"I think there's a very likely scenario where the virus comes through this year, and everyone gets some level of immunity to it, and if it comes back again, we will be protected from it — either completely or if you do get reinfected later, a year from now, then you have much less disease," says Matt Frieman, a coronavirus researcher at the University of Maryland School of Medicine in Baltimore.
"That is the hope," he adds. "But there is no way to know that."
But what researchers do know is that reinfection is an issue with the four seasonal coronaviruses that cause about 10 to 30% of common colds. These coronaviruses seem to be able to sicken people again and again, even though people have been exposed to them since childhood.

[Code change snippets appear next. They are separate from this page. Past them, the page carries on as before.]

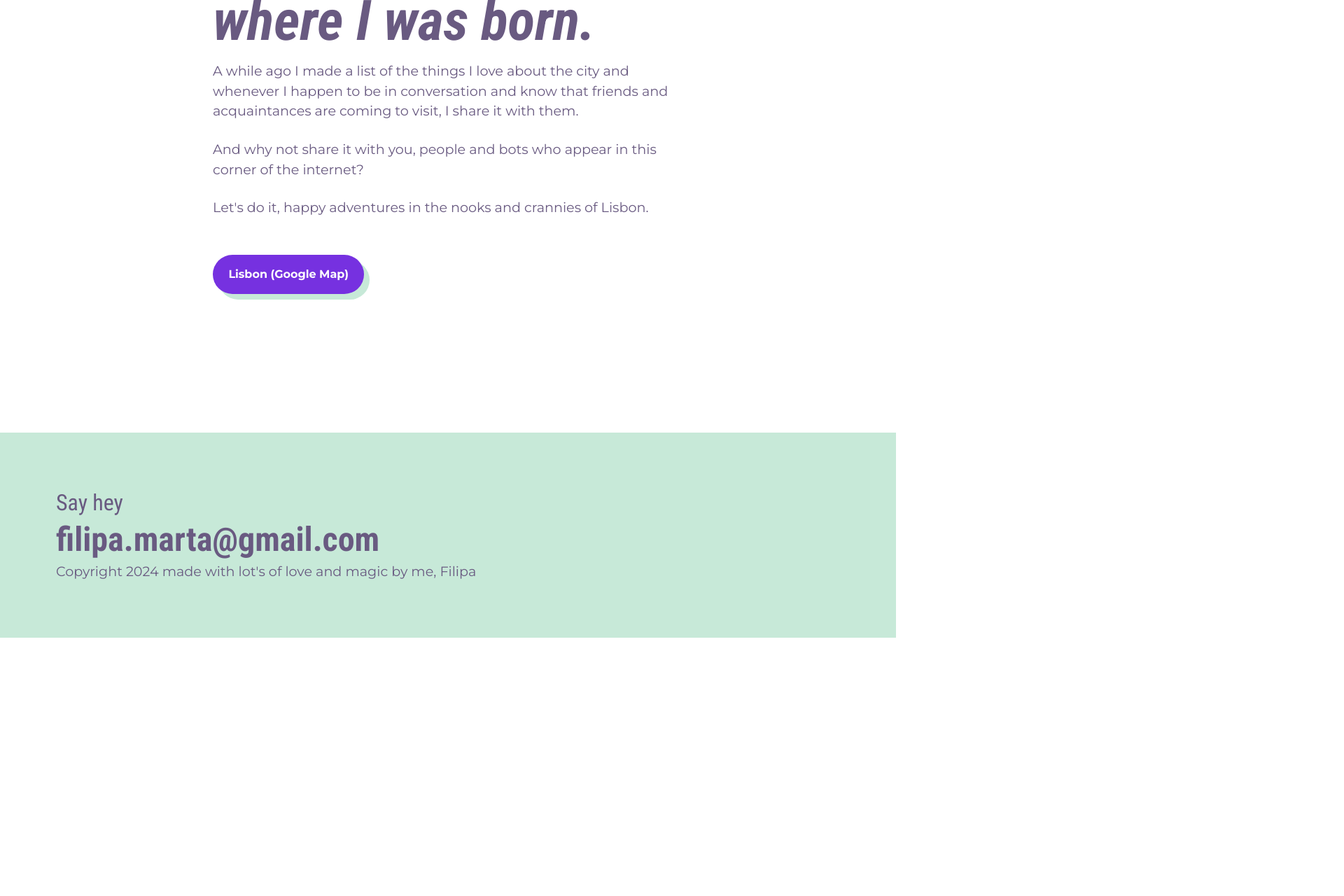
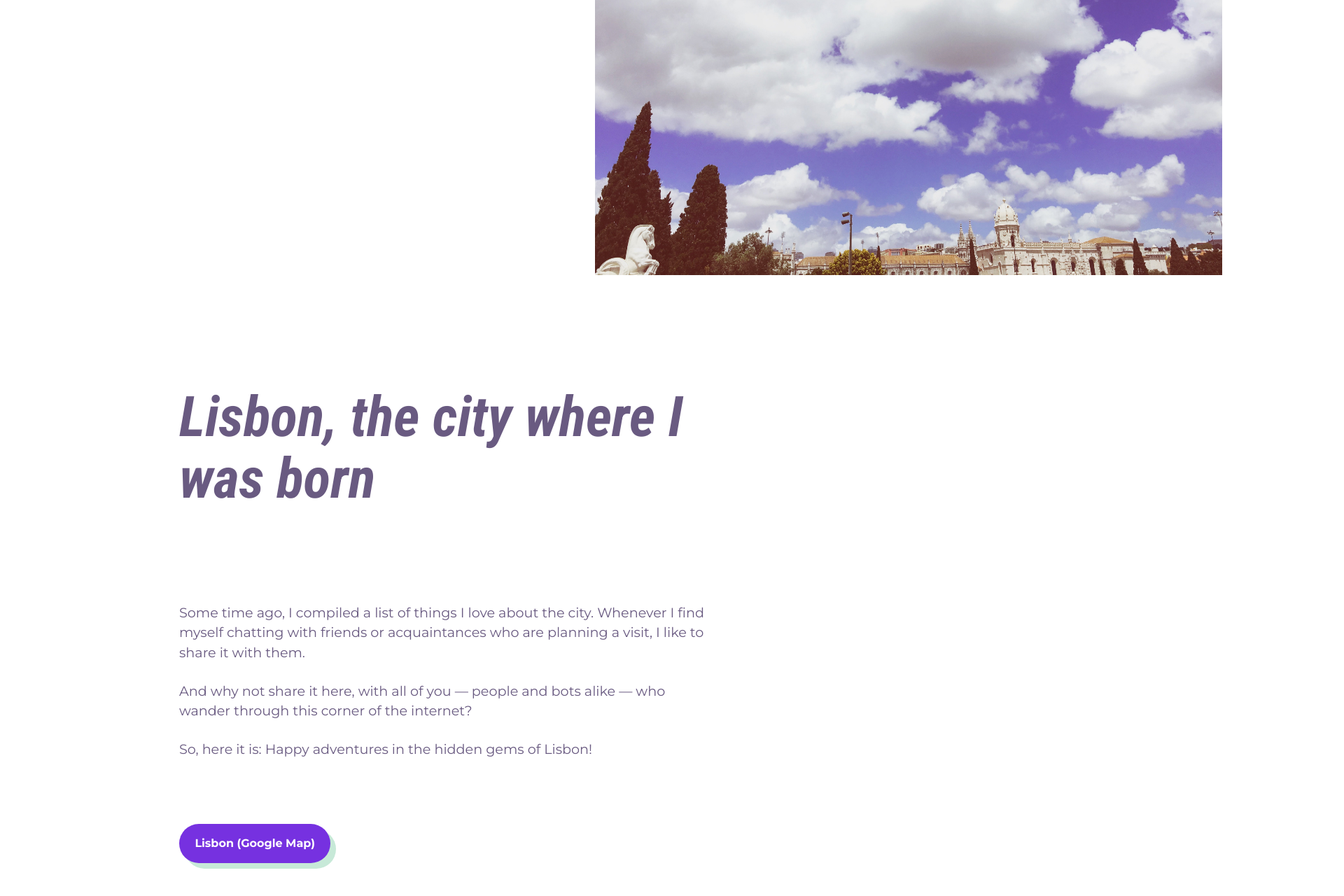
Before and after one commit to filipamarta/filipamarta-nextjs, a Next.js app: page /lisbon in a window 1280 px wide. Shown: the part 182-1462 px from the top of the page at 70% size, 1920 px wide, since content can reach past the window. Before the commit the page ends 1093 px from the top, so only its background shows below. Built offline with nearby package versions, Linux system fonts and the light colour scheme.

Commit message:
update Lisbon page

```diff
--- a/app/lisbon/page.module.css
+++ b/app/lisbon/page.module.css
@@ -13,8 +13,17 @@
   height: 100%;
   display: flex;
   flex-direction: column;
-  gap: 32px;
-  padding: 80px;
+  gap: 0;
+}
+
+.hero {
+  width: 100%;
+  height: auto;
+}
+
+.backgroundImage {
+  width: 500px;
+  height: auto;
 }
 
 .textContainer {
@@ -24,12 +33,36 @@
   flex-direction: column;
 }
 
+.textContainer h1 {
+  margin: 20px 0;
+}
+
 .textContainer p {
   padding: 0.8rem 0;
 }
 
+.buttonContainer {
+  margin-top: 20px;
+  margin-bottom: 100px;
+}
+
 @media only screen and (min-width: 900px) {
+  .main {
+    gap: 32px;
+  }
+
+  .backgroundImage {
+    width: 70%;
+    height: auto;
+  }
+
   .textContainer {
     width: 60%;
+    margin: 200px auto 0 auto;
+  }
+
+  .buttonContainer {
+    margin-top: 40px;
+    margin-bottom: 200px;
   }
 }
--- a/app/lisbon/page.tsx
+++ b/app/lisbon/page.tsx
@@ -1,32 +1,100 @@
 "use client";
-import Header from "../components/Header";
+import Header from "../components/header/Header";
 import styles from "./page.module.css";
-import Cursor from "../components/Cursor";
-import Footer from "../components/Footer";
+import Cursor from "../components/cursor/Cursor";
+import Footer from "../components/footer/Footer";
 import parse from "html-react-parser";
 import Link from "next/link";
+import Image from "next/image";
+import { useRef } from "react";
+import { motion, MotionValue, useScroll, useTransform } from "framer-motion";
+import { useMediaQuery } from "react-responsive";
 
 const content = {
-  title: "Lisbon is the city where I was born.",
+  title: "Lisbon, the city where I was born",
   paragraphs: [
-    "A while ago I made a list of the things I love about the city and whenever I happen to be in conversation and know that friends and acquaintances are coming to visit, I share it with them.",
-    "And why not share it with you, people and bots who appear in this corner of the internet?",
-    "Let's do it, happy adventures in the nooks and crannies of Lisbon.",
+    "Some time ago, I compiled a list of things I love about the city. Whenever I find myself chatting with friends or acquaintances who are planning a visit, I like to share it with them.",
+    "And why not share it here, with all of you — people and bots alike — who wander through this corner of the internet?",
+    "So, here it is: Happy adventures in the hidden gems of Lisbon!",
   ],
 };
 
+function useParallax(value: MotionValue<number>, distance: number) {
+  return useTransform(value, [0, 1], [-distance, distance]);
+}
+
 export default function Page() {
+  const ref = useRef(null);
+  const { scrollYProgress } = useScroll({ target: ref });
+  const y = useParallax(scrollYProgress, 300);
+  const isDesktopOrLaptop = useMediaQuery({ minWidth: 900 });
+
+  const left = useTransform(
+    scrollYProgress,
+    [0, 1],
+    ["calc(0vw + (0px))", "calc(100vw + -230px)"]
+  );
+  console.log(isDesktopOrLaptop);
+
   return (
     <>
       <div className={styles.page}>
         <Header />
-        <main className={styles.main}>
+        <main className={styles.main} ref={ref}>
+          <motion.section
+            className={styles.hero}
+            style={{ position: "relative", left, x: -200, bottom: -y }}
+          >
+            <Image
+              src="/backgroundImg-lisbon2.jpg"
+              alt="Lisbon"
+              width={1200}
+              height={769}
+              quality={100}
+              priority
+              className={styles.backgroundImage}
+            />
+          </motion.section>
           <section className={styles.textContainer}>
-            <h1>{parse(content.title)}</h1>
+            <motion.h1
+              initial={{ y: 50, opacity: 0, scale: 1.2 }}
+              whileInView={{
+                y: isDesktopOrLaptop ? -100 : 0,
+                opacity: 1,
+                scale: 1,
+                transition: { duration: 0.8 },
+              }}
+              viewport={{ once: true }}
+            >
+              {parse(content.title)}
+            </motion.h1>
             {content.paragraphs.map((paragraph, i) => {
-              return <p key={i}>{parse(paragraph)}</p>;
+              return (
+                <motion.p
+                  initial={{ x: -50, opacity: 0 }}
+                  whileInView={{
+                    x: 0,
+                    opacity: 1,
+                    transition: { duration: 1, delay: 0.3 * i },
+                  }}
+                  viewport={{ amount: "10%" }}
+                  key={i}
+                >
+                  {parse(paragraph)}
+                </motion.p>
+              );
             })}
 
+            <motion.div
+              className={styles.buttonContainer}
+              initial={{ y: -100, opacity: 0 }}
+              whileInView={{
+                y: 0,
+                opacity: 1,
+                transition: { duration: 1, delay: 0.5 },
+              }}
+              viewport={{ amount: "10%" }}
+            >
               <Link
                 href="https://maps.app.goo.gl/JDpATAny3te2cbnQ6"
                 passHref={true}
@@ -35,6 +103,7 @@ export default function Page() {
               >
                 Lisbon (Google Map)
               </Link>
+            </motion.div>
           </section>
         </main>
         <Footer />
```
Also changed, not shown: public/backgroundImg-lisbon.jpg (added), public/backgroundImg-lisbon2.jpg (added). Lines whose indentation alone changed are shown as unchanged.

Q: How/how often should I wash sheets, bath towels, linens and other laundry?
If you are in contact with someone with COVID-19, wash thoroughly and immediately after each use. Here’s how:
For health professionals, if you are in contact with COVID-19, the CDC recommends that you thoroughly wash gowns/clothes in the laundry after each use.

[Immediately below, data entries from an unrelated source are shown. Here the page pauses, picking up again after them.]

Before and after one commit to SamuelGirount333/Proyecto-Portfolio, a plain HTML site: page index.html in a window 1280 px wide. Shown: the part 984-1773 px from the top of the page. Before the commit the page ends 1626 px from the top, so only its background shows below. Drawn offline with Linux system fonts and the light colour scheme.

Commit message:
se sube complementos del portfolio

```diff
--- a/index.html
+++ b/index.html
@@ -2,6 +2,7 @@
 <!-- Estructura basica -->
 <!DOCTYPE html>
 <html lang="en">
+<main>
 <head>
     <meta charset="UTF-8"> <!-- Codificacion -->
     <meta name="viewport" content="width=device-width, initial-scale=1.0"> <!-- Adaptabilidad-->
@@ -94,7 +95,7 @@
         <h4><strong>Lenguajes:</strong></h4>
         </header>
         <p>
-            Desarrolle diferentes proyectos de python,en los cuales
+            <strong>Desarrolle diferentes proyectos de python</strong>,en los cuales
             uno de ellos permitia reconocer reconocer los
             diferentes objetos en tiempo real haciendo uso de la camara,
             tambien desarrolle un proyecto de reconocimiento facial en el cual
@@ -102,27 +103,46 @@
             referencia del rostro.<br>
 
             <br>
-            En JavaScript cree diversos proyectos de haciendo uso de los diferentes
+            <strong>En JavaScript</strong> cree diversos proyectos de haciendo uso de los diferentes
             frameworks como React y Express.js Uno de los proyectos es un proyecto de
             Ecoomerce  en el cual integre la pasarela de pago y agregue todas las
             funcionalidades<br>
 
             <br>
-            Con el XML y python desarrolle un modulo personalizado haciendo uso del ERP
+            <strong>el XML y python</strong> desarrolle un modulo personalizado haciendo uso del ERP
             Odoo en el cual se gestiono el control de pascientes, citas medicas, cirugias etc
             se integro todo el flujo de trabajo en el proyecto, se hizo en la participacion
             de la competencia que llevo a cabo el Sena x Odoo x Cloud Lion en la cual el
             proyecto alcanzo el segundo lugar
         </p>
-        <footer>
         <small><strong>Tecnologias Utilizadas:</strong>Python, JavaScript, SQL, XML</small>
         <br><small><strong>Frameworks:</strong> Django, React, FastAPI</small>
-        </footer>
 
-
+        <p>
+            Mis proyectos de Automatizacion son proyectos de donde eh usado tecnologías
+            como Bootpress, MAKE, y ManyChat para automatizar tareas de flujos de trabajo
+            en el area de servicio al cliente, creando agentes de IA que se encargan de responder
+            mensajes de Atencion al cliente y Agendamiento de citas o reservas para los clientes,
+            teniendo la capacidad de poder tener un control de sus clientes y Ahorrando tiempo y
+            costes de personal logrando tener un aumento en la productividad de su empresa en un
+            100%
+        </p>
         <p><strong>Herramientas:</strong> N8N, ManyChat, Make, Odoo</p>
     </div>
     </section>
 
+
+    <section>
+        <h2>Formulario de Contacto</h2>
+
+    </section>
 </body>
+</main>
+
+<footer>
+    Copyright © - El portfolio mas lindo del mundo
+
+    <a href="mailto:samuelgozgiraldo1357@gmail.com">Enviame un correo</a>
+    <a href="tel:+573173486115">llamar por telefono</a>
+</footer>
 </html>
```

Here's how the CDC recommends you wash linens, clothing and other items that go into the laundry:
Wear disposable gloves when handling dirty laundry from an ill person, and then discard the gloves after each use. If using reusable gloves, they should be dedicated for cleaning and disinfection of surfaces for COVID-19 and should not be used for other household purposes. Clean hands immediately after gloves are removed.
If no gloves are used when handling dirty laundry, be sure to wash your hands afterwards.
If possible, do not shake dirty laundry. This will minimize the possibility of dispersing the virus through the air.
Launder items as appropriate in accordance with the manufacturer’s instructions. Launder items using the warmest appropriate water setting. Dry items completely. Dirty laundry from an ill person can be washed with other people’s items.
Clean and disinfect clothes hampers according to guidance above for surfaces. If possible, consider using a bag liner that is either disposable (can be thrown away) or can be laundered.
Q: How can I deal with the stress from this situation?
The CDC advises you to:
- Take breaks from watching, reading, or listening to news stories and social media. Hearing about the pandemic repeatedly can be upsetting.
Take care of your body. Take deep breaths, stretch, or meditate. Try to eat healthy, well-balanced meals, exercise regularly, get plenty of sleep and avoid alcohol and drugs.
Make time to unwind. Try to do some other activities you enjoy.
Connect with others. Talk with people you trust about your concerns and how you are feeling.
Call your healthcare provider if stress gets in the way of your daily activities for several days in a row.
If you, or someone you care about, are feeling overwhelmed with emotions like sadness, depression, or anxiety, or feel like you want to harm yourself or others call
Substance Abuse and Mental Health Services Administration’s (SAMHSA’s) Disaster Distress Helpline: 1-800-985-5990 or text TalkWithUs to 66746. (TTY 1-800-846-8517)